▶ Exercise description
Go through the entries below and collect each line with the string "where" in it.

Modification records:
○ ○ ○ ○ ○ ○ ○

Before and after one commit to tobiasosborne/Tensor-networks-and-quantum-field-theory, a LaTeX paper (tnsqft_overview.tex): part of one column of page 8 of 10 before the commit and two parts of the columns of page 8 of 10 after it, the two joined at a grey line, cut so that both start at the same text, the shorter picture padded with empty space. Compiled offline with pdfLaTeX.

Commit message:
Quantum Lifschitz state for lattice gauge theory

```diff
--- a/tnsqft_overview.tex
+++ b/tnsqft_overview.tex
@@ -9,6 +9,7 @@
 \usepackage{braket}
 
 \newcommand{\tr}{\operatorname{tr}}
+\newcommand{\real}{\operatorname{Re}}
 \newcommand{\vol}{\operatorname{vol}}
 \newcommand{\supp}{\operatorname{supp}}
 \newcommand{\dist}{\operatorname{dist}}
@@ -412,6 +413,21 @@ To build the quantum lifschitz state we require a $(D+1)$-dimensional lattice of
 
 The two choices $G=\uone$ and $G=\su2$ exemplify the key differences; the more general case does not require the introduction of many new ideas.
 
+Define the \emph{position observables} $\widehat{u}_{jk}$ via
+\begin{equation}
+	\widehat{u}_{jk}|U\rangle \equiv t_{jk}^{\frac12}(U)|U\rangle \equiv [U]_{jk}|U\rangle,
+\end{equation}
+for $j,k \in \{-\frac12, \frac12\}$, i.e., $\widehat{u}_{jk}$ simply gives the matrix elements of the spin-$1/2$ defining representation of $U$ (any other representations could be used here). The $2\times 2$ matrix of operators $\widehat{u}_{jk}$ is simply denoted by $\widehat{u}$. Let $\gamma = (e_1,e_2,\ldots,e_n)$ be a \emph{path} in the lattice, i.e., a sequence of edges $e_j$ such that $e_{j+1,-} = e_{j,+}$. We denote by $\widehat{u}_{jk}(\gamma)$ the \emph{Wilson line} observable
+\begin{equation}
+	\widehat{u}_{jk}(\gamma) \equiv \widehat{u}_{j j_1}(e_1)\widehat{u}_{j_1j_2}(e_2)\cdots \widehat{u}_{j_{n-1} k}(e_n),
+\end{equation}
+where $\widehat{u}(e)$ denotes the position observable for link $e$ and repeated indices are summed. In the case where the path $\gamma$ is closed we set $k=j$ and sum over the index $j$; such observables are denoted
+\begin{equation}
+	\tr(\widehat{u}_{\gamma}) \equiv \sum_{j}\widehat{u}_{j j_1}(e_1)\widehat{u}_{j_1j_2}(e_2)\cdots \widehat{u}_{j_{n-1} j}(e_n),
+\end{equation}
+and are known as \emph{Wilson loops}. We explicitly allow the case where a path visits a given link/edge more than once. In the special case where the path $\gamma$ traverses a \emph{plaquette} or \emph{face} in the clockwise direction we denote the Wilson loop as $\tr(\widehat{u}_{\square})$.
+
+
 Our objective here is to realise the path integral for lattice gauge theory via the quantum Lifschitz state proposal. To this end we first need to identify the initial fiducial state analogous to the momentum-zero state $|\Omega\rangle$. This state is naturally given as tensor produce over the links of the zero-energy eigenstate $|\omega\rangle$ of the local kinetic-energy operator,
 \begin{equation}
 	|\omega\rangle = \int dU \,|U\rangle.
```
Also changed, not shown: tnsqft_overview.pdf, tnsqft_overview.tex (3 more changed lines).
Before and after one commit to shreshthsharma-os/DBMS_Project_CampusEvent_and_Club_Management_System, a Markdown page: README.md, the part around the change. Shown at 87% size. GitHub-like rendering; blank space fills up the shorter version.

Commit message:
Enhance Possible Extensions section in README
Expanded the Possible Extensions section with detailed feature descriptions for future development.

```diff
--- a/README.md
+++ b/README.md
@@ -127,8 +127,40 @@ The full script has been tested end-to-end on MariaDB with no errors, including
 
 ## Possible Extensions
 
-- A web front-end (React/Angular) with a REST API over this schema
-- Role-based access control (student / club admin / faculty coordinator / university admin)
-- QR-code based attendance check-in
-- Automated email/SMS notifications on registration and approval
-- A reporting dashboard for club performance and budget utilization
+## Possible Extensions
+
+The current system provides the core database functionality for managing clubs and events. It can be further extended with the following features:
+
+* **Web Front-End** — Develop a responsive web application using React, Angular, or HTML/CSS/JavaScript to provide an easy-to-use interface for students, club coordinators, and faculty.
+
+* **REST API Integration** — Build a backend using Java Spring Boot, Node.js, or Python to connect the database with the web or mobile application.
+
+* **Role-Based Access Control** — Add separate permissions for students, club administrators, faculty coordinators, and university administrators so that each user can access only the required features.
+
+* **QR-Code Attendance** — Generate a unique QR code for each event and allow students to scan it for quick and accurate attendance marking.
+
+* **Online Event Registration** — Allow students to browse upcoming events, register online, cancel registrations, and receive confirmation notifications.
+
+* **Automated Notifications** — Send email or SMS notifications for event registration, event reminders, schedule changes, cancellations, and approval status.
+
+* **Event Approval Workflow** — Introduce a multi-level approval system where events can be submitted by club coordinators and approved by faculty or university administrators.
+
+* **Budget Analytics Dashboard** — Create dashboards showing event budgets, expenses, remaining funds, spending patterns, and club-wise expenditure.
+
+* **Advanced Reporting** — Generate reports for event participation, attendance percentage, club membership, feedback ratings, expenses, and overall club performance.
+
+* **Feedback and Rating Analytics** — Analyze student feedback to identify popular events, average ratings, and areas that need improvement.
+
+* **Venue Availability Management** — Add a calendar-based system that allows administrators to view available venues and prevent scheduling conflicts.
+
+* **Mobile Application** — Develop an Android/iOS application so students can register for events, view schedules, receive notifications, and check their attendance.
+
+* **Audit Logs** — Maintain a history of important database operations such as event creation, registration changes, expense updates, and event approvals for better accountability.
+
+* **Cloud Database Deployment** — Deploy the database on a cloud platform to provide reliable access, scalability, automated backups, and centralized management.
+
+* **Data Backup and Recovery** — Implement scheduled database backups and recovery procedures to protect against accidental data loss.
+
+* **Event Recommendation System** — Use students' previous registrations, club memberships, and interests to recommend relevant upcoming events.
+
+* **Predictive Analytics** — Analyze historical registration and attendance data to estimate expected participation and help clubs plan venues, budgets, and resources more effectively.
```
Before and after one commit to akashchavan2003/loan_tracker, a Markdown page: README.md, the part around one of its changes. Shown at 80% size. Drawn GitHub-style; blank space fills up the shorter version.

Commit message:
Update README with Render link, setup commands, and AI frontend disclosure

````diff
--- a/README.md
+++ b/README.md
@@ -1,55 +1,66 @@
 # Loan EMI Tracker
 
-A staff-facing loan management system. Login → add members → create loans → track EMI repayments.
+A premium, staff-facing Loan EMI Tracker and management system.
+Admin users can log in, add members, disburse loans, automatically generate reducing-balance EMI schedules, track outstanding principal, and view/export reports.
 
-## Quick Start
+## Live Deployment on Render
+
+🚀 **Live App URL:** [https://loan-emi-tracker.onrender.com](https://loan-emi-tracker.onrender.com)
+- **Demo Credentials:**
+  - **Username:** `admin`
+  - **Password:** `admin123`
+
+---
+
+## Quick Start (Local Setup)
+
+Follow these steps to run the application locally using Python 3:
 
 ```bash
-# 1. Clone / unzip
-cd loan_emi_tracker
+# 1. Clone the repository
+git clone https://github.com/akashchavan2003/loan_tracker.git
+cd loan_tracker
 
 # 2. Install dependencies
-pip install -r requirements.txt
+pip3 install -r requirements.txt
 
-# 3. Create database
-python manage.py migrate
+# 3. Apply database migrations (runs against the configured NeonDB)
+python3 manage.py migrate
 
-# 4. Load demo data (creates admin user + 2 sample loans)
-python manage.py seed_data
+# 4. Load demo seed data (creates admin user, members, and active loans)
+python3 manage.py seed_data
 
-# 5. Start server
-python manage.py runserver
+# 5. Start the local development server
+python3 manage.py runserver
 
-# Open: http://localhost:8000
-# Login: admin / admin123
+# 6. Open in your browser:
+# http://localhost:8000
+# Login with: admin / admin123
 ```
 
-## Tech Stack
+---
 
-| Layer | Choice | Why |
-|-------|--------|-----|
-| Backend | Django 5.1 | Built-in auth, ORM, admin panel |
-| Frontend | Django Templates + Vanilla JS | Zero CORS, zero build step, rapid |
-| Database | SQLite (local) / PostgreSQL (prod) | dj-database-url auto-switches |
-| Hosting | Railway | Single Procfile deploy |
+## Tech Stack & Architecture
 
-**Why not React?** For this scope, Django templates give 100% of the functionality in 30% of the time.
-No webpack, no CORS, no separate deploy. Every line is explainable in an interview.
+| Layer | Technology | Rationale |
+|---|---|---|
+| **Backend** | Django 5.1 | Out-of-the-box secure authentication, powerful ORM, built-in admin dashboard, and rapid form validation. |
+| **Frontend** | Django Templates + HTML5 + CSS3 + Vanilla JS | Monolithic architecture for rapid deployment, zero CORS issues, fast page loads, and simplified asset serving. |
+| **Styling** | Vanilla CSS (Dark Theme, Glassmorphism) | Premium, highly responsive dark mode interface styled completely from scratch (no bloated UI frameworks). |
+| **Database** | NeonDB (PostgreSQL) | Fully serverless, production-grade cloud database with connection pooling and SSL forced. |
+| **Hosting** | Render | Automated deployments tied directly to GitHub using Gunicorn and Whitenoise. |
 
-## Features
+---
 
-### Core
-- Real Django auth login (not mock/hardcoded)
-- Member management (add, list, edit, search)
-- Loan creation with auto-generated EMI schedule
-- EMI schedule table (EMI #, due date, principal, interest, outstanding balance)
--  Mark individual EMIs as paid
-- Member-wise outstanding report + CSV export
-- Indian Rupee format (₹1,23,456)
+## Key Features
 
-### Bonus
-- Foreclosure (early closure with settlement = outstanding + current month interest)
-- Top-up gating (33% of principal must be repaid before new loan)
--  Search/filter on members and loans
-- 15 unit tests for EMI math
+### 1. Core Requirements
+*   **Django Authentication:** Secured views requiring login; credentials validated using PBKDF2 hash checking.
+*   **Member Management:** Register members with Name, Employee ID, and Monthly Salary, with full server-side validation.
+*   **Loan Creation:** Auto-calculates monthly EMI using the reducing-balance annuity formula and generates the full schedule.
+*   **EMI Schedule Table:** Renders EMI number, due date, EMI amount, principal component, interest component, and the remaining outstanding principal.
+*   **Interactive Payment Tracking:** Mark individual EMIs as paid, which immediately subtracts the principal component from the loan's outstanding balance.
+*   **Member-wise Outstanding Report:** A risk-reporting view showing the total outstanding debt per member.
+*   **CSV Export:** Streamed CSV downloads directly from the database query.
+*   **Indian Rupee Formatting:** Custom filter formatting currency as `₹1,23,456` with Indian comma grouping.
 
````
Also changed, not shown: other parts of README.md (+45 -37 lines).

○ ○ ○ ○ ○ ○ ○

▶ Response for this exercise
+where $\widehat{u}(e)$ denotes the position observable for link $e$ and repeated indices are summed. In the case where the path $\gamma$ is closed we set $k=j$ and sum over the index $j$; such observables are denoted
+and are known as \emph{Wilson loops}. We explicitly allow the case where a path visits a given link/edge more than once. In the special case where the path $\gamma$ traverses a \emph{plaquette} or \emph{face} in the clockwise direction we denote the Wilson loop as $\tr(\widehat{u}_{\square})$.
+* **Event Approval Workflow** — Introduce a multi-level approval system where events can be submitted by club coordinators and approved by faculty or university administrators.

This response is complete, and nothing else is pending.